TO DO - Examine each line of the data. Copy the line if it includes the word "Good".

EXERCISE MATERIALS START

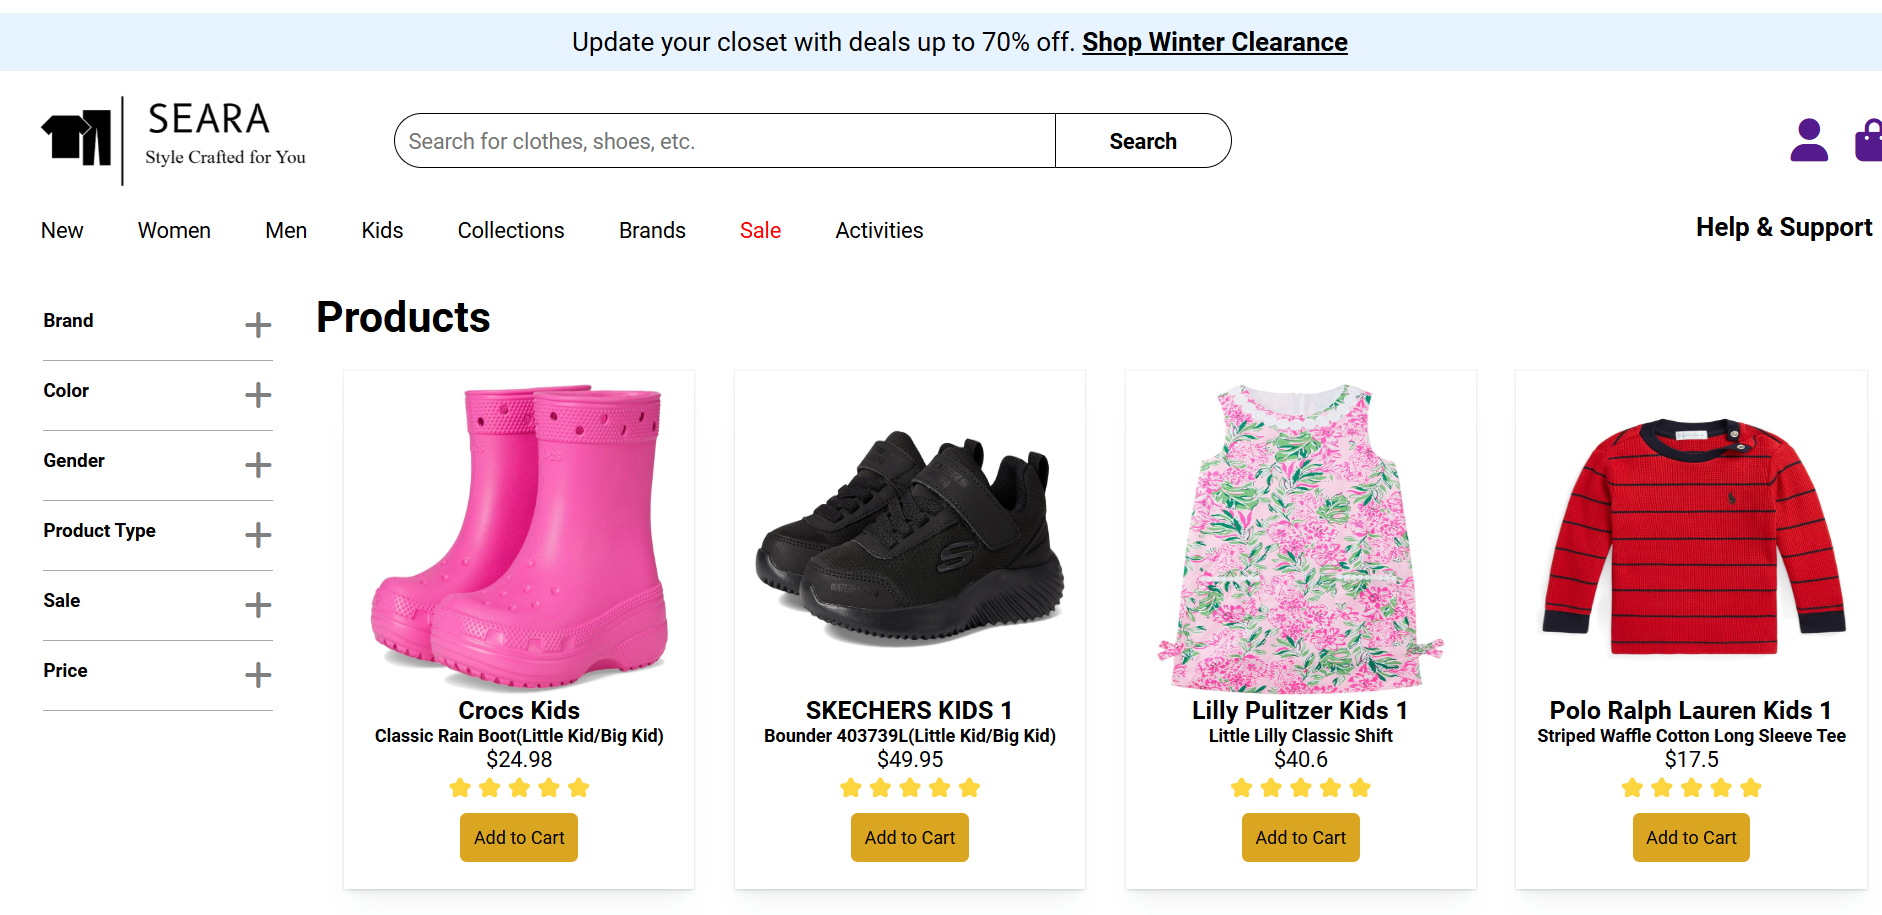
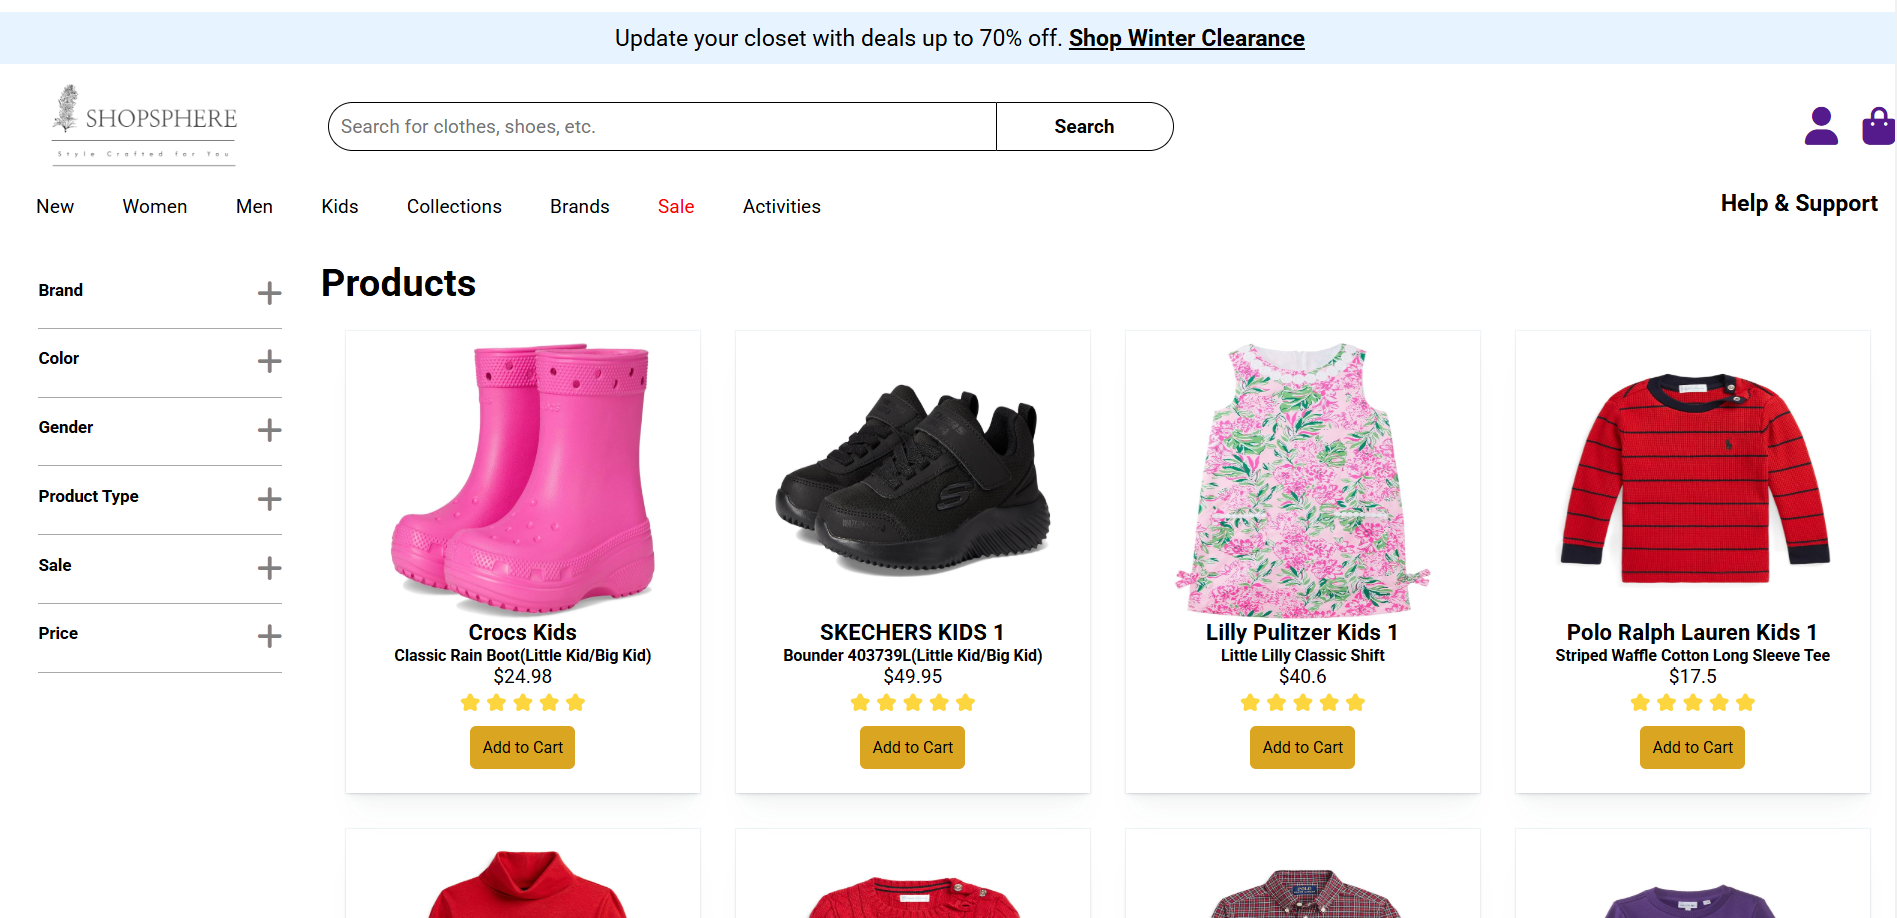
Updated Screenshots

diff --git a/Scripts/footer.js b/Scripts/footer.js
@@ -6,14 +6,14 @@ export const footer = () => {
     </div>
     <div class="footer-links">
       <div class="col">
-        <h3>About Seara</h3>
+        <h3>About ShopSphere</h3>
         <a href="#">About</a>
-        <a href="#">Seara ONE</a>
-        <a href="#">Seara for Good</a>
-        <a href="#">Seara for Work</a>
-        <a href="#">Get the Seara Mobile App</a>
+        <a href="#">ShopSphere ONE</a>
+        <a href="#">ShopSphere for Good</a>
+        <a href="#">ShopSphere for Work</a>
+        <a href="#">Get the ShopSphere Mobile App</a>
         <a href="#">Amazon Prime Benefits</a>
-        <a href="#">Seara VIP Benefits</a>
+        <a href="#">ShopSphere VIP Benefits</a>
         <a href="#">Coupons & Sales</a>
         <a href="#">Accessibility Statement</a>
       </div>
@@ -34,7 +34,7 @@ export const footer = () => {
         <a href="#">Take Survey</a>
       </div>
       <div class="col">
-        <h3>Explore Seara</h3>
+        <h3>Explore ShopSphere</h3>
         <a href="#">Brands</a>
         <a href="#">Clothing</a>
         <a href="#">The Style Room</a>
@@ -44,13 +44,13 @@ export const footer = () => {
         <a href="#">Jackets</a>
         <a href="#">Shoes</a>
         <a href="#">Watches</a>
-        <a href="#">Seara Adaptive</a>
+        <a href="#">ShopSphere Adaptive</a>
         <a href="#">All Departments</a>
       </div>
     </div>
 
     <div class="copyright">
-      <h5>&copy; 2024–2025 - Seara.com HTML CSS JS E-commerce Website</h5>
+      <h5>&copy; 2024–2025 - ShopSphere.com HTML CSS JS E-commerce Website</h5>
     </div>`;
 
     document.getElementById("footer").innerHTML = card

EXERCISE MATERIALS END

EXERCISE RESULT -
-        <a href="#">Seara for Good</a>
+        <a href="#">ShopSphere for Good</a>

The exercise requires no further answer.